> [Required action]:
Below are records to give again exactly; omit each image they contain.

=== Section Start ===

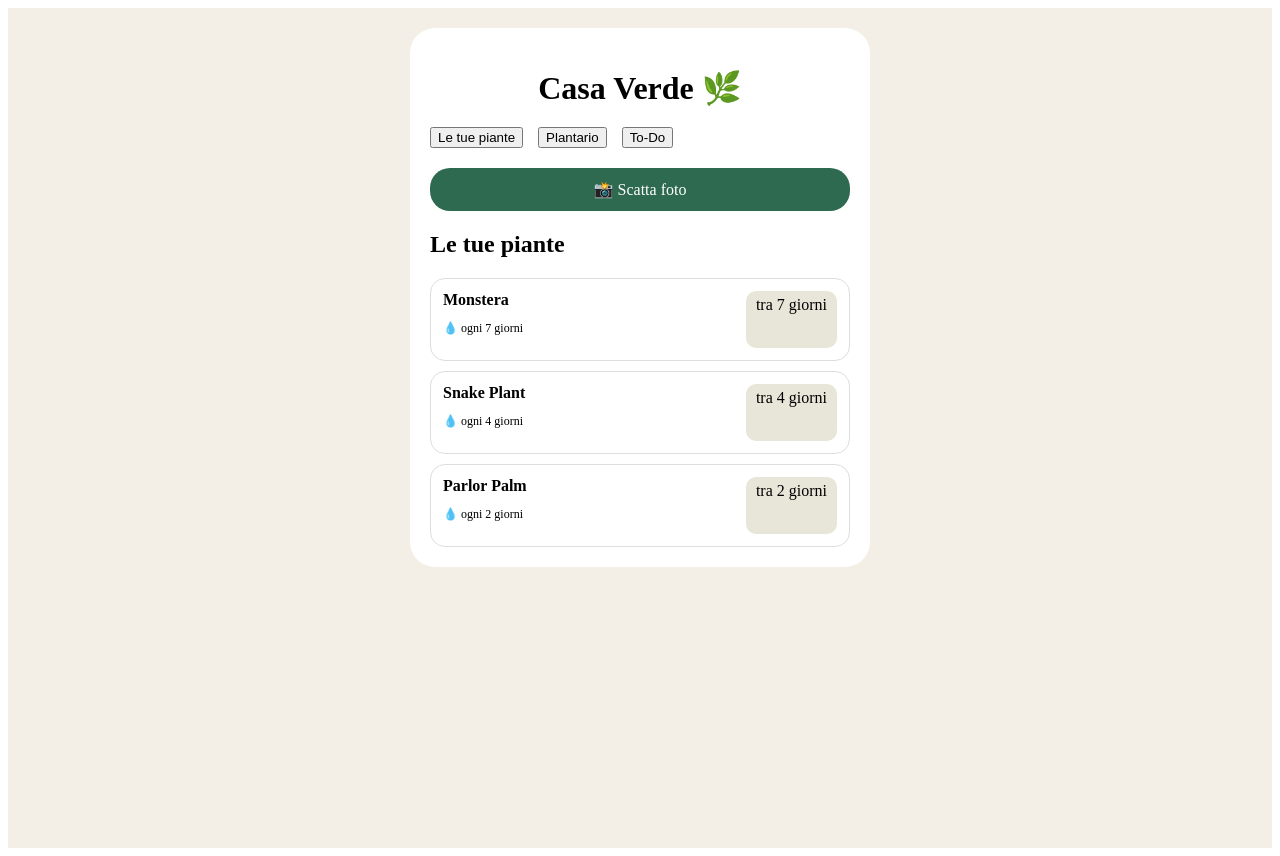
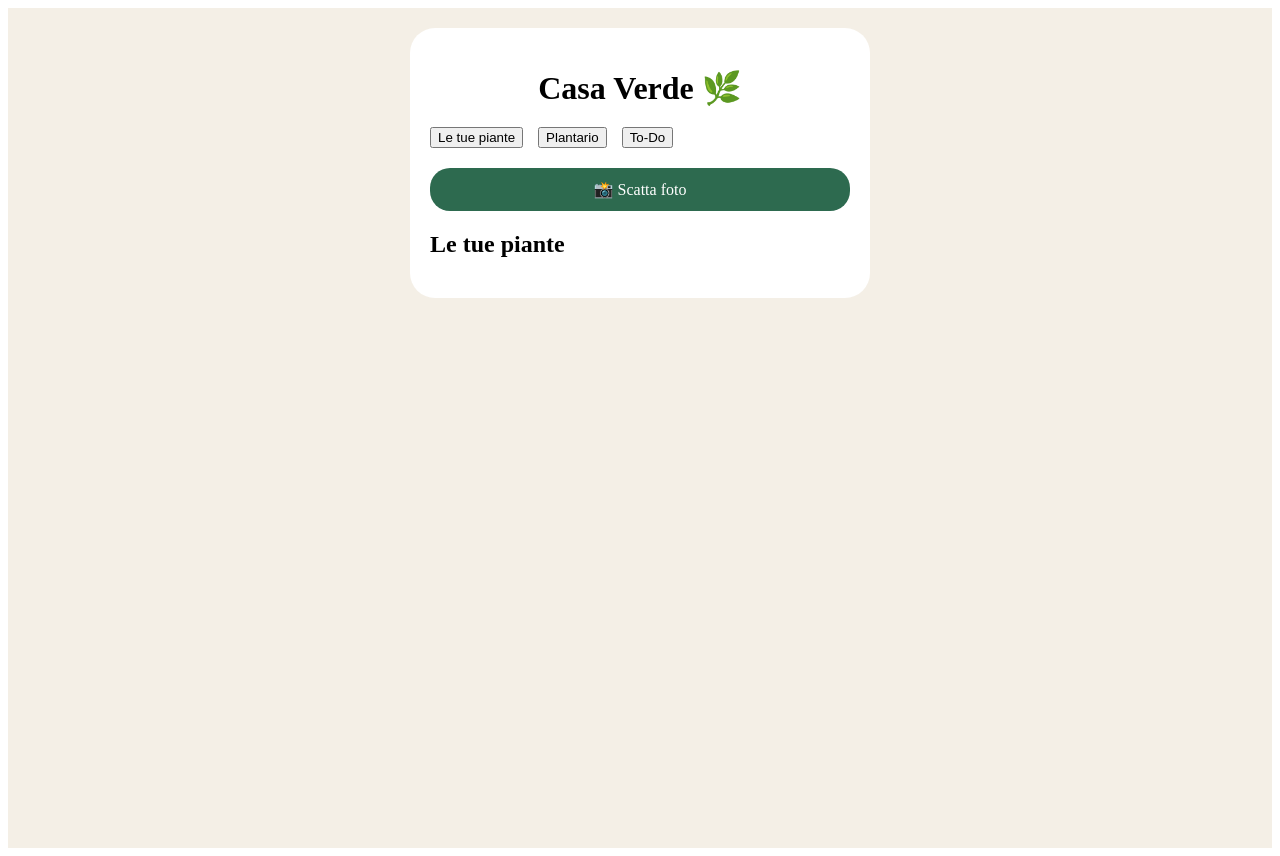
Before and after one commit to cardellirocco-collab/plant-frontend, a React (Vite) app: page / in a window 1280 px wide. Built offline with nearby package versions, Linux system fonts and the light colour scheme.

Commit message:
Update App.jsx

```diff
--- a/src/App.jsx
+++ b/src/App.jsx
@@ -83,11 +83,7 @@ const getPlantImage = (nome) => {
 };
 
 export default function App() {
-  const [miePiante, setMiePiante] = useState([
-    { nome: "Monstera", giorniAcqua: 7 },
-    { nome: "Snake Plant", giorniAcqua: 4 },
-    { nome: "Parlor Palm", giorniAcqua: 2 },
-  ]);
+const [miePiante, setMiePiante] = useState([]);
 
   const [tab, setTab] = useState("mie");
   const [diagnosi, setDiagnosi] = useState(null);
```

=== Section End ===

> [Reply]:
Before and after one commit to cardellirocco-collab/plant-frontend, a React (Vite) app: page / in a window 1280 px wide. Built offline with nearby package versions, Linux system fonts and the light colour scheme.

Commit message:
Update App.jsx

```diff
--- a/src/App.jsx
+++ b/src/App.jsx
@@ -83,11 +83,7 @@ const getPlantImage = (nome) => {
 };
 
 export default function App() {
-  const [miePiante, setMiePiante] = useState([
-    { nome: "Monstera", giorniAcqua: 7 },
-    { nome: "Snake Plant", giorniAcqua: 4 },
-    { nome: "Parlor Palm", giorniAcqua: 2 },
-  ]);
+const [miePiante, setMiePiante] = useState([]);
 
   const [tab, setTab] = useState("mie");
   const [diagnosi, setDiagnosi] = useState(null);
```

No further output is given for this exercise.